> _WHAT TO PRODUCE_: Using the material below, work out how many lines contain the word "useState". Reply with the number and nothing more.

> _RECORDED DATA_:
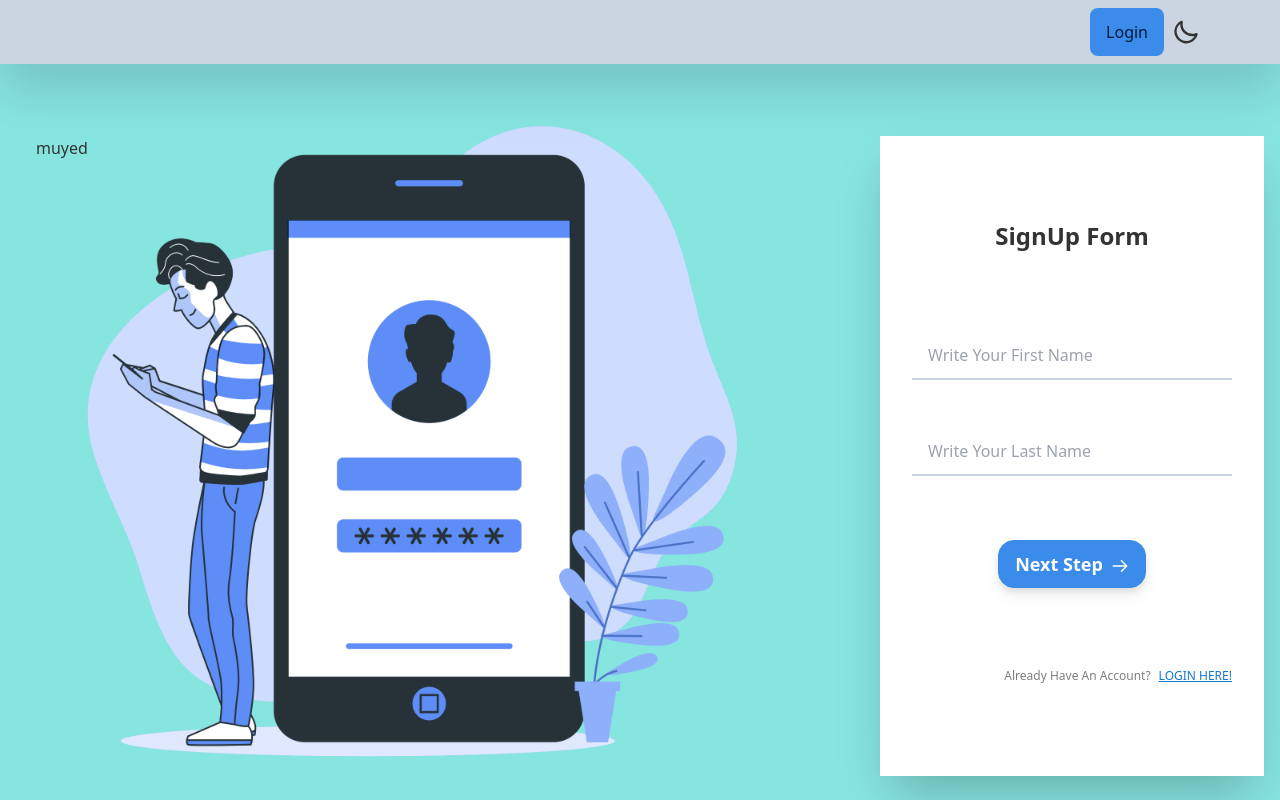
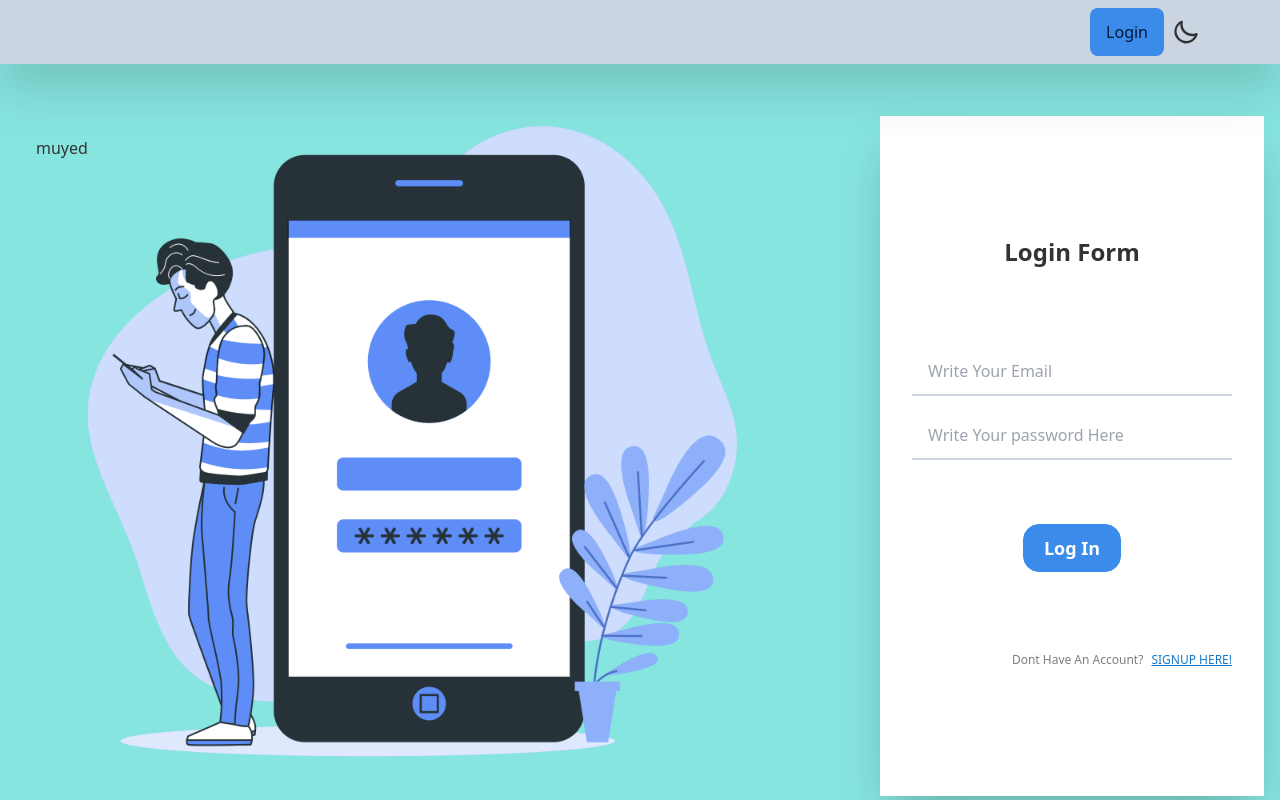
Before and after one commit to muyed-moktadir/attendance-template, a React (Create React App) app: page /login in a window 1280 px wide. Built offline with nearby package versions, Linux system fonts and the light colour scheme.

Commit message:
add validation

```diff
--- a/package.json
+++ b/package.json
@@ -9,6 +9,7 @@
     "daisyui": "^2.42.1",
     "react": "^18.2.0",
     "react-dom": "^18.2.0",
+    "react-hook-form": "^7.40.0",
     "react-icons": "^4.7.1",
     "react-router-dom": "^6.4.4",
     "react-scripts": "5.0.1",
--- a/src/App.js
+++ b/src/App.js
@@ -18,7 +18,6 @@ function App() {
             <Route key={index} path={path} element={<Component />} />
           ))}
         </Routes>
-
       </Navbar>
       <ToastContainer />
     </div>
--- a/src/pages/Home/LoginForm.js
+++ b/src/pages/Home/LoginForm.js
@@ -1,46 +1,117 @@
 import React, { useState } from 'react'
 import { Link } from 'react-router-dom'
-import LoginPage1 from './LoginPage1'
-import LoginPage2 from './LoginPage2'
-import { ToastContainer, toast } from 'react-toastify';
-import 'react-toastify/dist/ReactToastify.css';
+import login from "../../assets/images/login.png"
+import { useForm } from "react-hook-form";
 
 
-const LoginForm = ({ data, setData, loginForm, setLoginForm, propsData }) => {
-    const { SetEmail, setPassword, handleFrom } = propsData
-    const [signUpForm, SetSignUpForm] = useState(true)
+const LoginForm = () => {
+    const [email, setEmail] = useState('')
+    const [password, setPassword] = useState('')
+
+    const { register, formState: { errors }, handleSubmit } = useForm();
+
+    const onSubmit = (data) => {
+        console.log(data);
+    }
     return (
         <>
+            <div className="hero h-auto bg-accent mt-10">
+                <div className="hero-content justify-between w-screen flex-col lg:flex-row">
+                    <div className='relative'>
+                        <h1 className='absolute top-20 left-5'>muyed</h1>
+                        <img src={login} class="md:h-screen" alt="" />
+                    </div>
+                    <div className="card flex-shrink-0 md:h-[85vh] rounded-none  w-full max-w-sm shadow-2xl bg-base-100">
+                        <div className="card-body justify-center">
+                            <form onSubmit={handleSubmit(onSubmit)}>
+                                <div className="form-control ">
+                                    <h1 className='text-center font-bold text-2xl'>
+                                        Login Form
+                                    </h1>
+                                    <input
+                                        type="email"
+                                        placeholder="Write Your Email"
+                                        className="input  rounded-none border-b-2 border-slate-300 appearance-none bg-transparent border-t-0 border-l-0 border-r-0 leading-tight focus:outline-none  md:mt-20"
+                                        {...register("email", {
+                                            required: {
+                                                value: true,
+                                                message: "email is required*"
+                                            },
+                                            pattern: {
+                                                value: /[a-z0-9]+@[a-z]+\.[a-z]{2,3}/,
+                                                message: 'provide a valid email'
+                                            }
+                                        })}
+                                    />
+                                    <label className="label px-4">
+                                        {errors.email?.type === 'required' && <span className="label-text-alt text-red-500">{errors.email.message}</span>}
+                                        {errors.email?.type === 'pattern' && <span className="label-text-alt text-red-500">{errors.email.message}</span>}
 
-            {signUpForm ?
-                <div className="card flex-shrink-0 md:h-[80vh] rounded-none  w-full max-w-sm shadow-2xl bg-base-100">
-                    <div className="card-body justify-center">
-                        <div className="form-control ">
-                            <h1 className='text-center font-bold text-2xl'>Login Form</h1>
-                            <input onBlur={(e) => SetEmail(e.target.value)} type="email" placeholder="Write Your Email" className="input  rounded-none border-b-2 border-slate-300 appearance-none bg-transparent border-t-0 border-l-0 border-r-0 leading-tight focus:outline-none sm: md:mt-20 md:mb-12" />
+                                    </label>
                                 </div>
                                 <div className="form-control mb-12">
-                            <input onBlur={(e) => setPassword(e.target.value)} type="password" placeholder="Write Your password Here" className="input  rounded-none border-b-2 border-slate-300 appearance-none bg-transparent border-t-0 border-l-0 border-r-0 leading-tight focus:outline-none" />
+                                    <input
+                                        type="password"
+                                        placeholder="Write Your password Here"
+                                        className="input  rounded-none border-b-2 border-slate-300 appearance-none bg-transparent border-t-0 border-l-0 border-r-0 leading-tight focus:outline-none"
+                                        {...register("password", {
+                                            required: {
+                                                value: true,
+                                                message: "password is required*"
+                                            },
+                                            minLength: {
+                                                value: 6,
+                                                message: 'Must be 6 character or longer'
+                                            }
+                                        })}
+                                    />
+                                    <label className="label px-4">
+                                        {errors.password?.type === 'required' && <span className="label-text-alt text-red-500">{errors.password.message}</span>}
+                                        {errors.password?.type === 'minLength' && <span className="label-text-alt text-red-500">{errors.password.message}</span>}
+
+                                    </label>
                                 </div>
 
                                 <div className="form-control mt-6">
                                     <div className='flex justify-center'>
-                                <button onClick={() => handleFrom()} className="btn btn-primary capitalize text-white rounded-2xl hover:bg-white hover:border-[#3B8BEA] hover:text-[#3B8BEA] text-lg">Submit</button>
+                                        <input className="btn btn-primary capitalize text-white rounded-2xl hover:bg-white hover:border-[#3B8BEA] hover:text-[#3B8BEA] text-lg px-5" type="submit" value="Log In"/>
+
                                         {/* <ToastContainer /> */}
                                     </div>
                                 </div>
+
+
+                            </form>
+
+
+
+
                             <div className='flex justify-end items-center md:mt-16'>
                                 <label className="label ">
-                                <span className='text-xs text-[#7E7E7E] mr-1'>Dont Have An Account?</span>
+                                    <span
+                                        className='text-xs text-[#7E7E7E] mr-1'>
+                                        Dont Have An Account?
+                                    </span>
 
                                 </label>
-                            <Link href="#" className="label-text-alt link link-hover underline text-[#1678CB]" onClick={() => SetSignUpForm(!signUpForm)} >SIGNUP HERE!</Link>
+                                <Link
+                                    to="/signUp"
+                                    href="#"
+                                    className="label-text-alt link link-hover underline text-[#1678CB]" >
+                                    SIGNUP HERE!
+                                </Link>
                             </div>
                         </div>
                     </div>
-                :
-                <LoginPage2 signUpForm={signUpForm} SetSignUpForm={SetSignUpForm} propsData={propsData} data={data} setData={setData}></LoginPage2>
-            }
+
+                </div>
+                {/* <ToastContainer className="absolute md:mt-11" /> */}
+            </div>
+
+
+
+
+
         </>
     )
 }
--- a/src/pages/Home/LoginPage2.js
+++ b/src/pages/Home/LoginPage2.js
@@ -4,26 +4,29 @@ import { Link } from 'react-router-dom';
 import LoginForm from './LoginForm';
 
 const LoginPage2 = ({ data, setData, propsData }) => {
-    const { setFName, setLName } = propsData
-    const [loginForm, setLoginForm] = useState(true)
-
+    const { fName, lName,setFName, setLName } = propsData
+    console.log(fName,lName)
     return (
         <>
-            {loginForm ?
-                <div className="card flex-shrink-0 justify-center md:h-[80vh] rounded-none  w-full max-w-sm shadow-2xl bg-base-100">
+                <div className="card flex-shrink-0 justify-center md:h-[80vh] rounded-none w-full max-w-sm shadow-2xl bg-base-100">
                     <div className="card-body justify-center">
                         <div className="form-control ">
                             <h1 className='text-center font-bold text-2xl'>SignUp Form</h1>
-                            <input onBlur={(e) => setFName(e.target.value)} type="text" placeholder="Write Your First Name" className="input  rounded-none border-b-2 border-slate-300 appearance-none bg-transparent border-t-0 border-l-0 border-r-0 leading-tight focus:outline-none mt-20 mb-10" />
+                            <input onChange={(e) => setFName(e.target.value)} type="text" placeholder="Write Your First Name" className="input  rounded-none border-b-2 border-slate-300 appearance-none bg-transparent border-t-0 border-l-0 border-r-0 leading-tight focus:outline-none mt-20 mb-10" />
                         </div>
                         <div className="form-control mb-14">
-                            <input onBlur={(e) => setLName(e.target.value)} type="text" placeholder="Write Your Last Name" className="input  rounded-none border-b-2 border-slate-300 appearance-none bg-transparent border-t-0 border-l-0 border-r-0 leading-tight focus:outline-none" />
+                            <input onChange={(e) => setLName(e.target.value)} type="text" placeholder="Write Your Last Name" className="input  rounded-none border-b-2 border-slate-300 appearance-none bg-transparent border-t-0 border-l-0 border-r-0 leading-tight focus:outline-none" />
                         </div>
 
                         <div className="form-control">
                             <div className='flex justify-center '>
+                                {
+                                    (fName&&lName) ?
                                 <button onClick={() => setData(!data)} className=" btn btn-primary text-white rounded-2xl hover:bg-white hover:border-[#3B8BEA] hover:text-[#3B8BEA] capitalize text-lg drop-shadow-lg">Next Step <HiOutlineArrowRight className='ml-2 mt-1' /></button>
-
+                                :
+                                <button disabled onClick={() => setData(!data)} className=" btn btn-primary text-white rounded-2xl hover:bg-white hover:border-[#3B8BEA] hover:text-[#3B8BEA] capitalize text-lg drop-shadow-lg">Next Step <HiOutlineArrowRight className='ml-2 mt-1' /></button>
+                                }
+                                {(fName&&lName)?console.log('ok'):console.log('false')}
                             </div>
                         </div>
                         <div className='flex justify-end items-center mt-16'>
@@ -31,12 +34,12 @@ const LoginPage2 = ({ data, setData, propsData }) => {
                                 <span className='text-xs text-[#7E7E7E] mr-1'>Already Have An Account?</span>
 
                             </label>
-                            <Link href="#" className="label-text-alt link link-hover underline text-[#1678CB]" onClick={() => setLoginForm(!loginForm)}>LOGIN HERE!</Link>
+                            <Link href="#" className="label-text-alt link link-hover underline text-[#1678CB]" to="/login">LOGIN HERE!</Link>
                         </div>
                     </div>
-                </div> :
-                <LoginForm loginForm={loginForm} setLoginForm={setLoginForm} propsData={propsData} data={data} setData={setData}></LoginForm>
-            }
+                </div>
+
+
         </>
 
     )
```
Also changed, not shown: src/pages/Home/Attendance.js (added, +63 -0 lines), src/pages/Home/LoginPage1.js (+8 -1 lines), src/pages/Home/LoginPage3.js (+6 -9 lines), src/routes/PublicRoutes.js (+6 -1 lines), 1 other file (tests, documents, lock files or other folders). Lines whose indentation alone changed are shown as unchanged.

> _EXPECTED ANSWER_: 5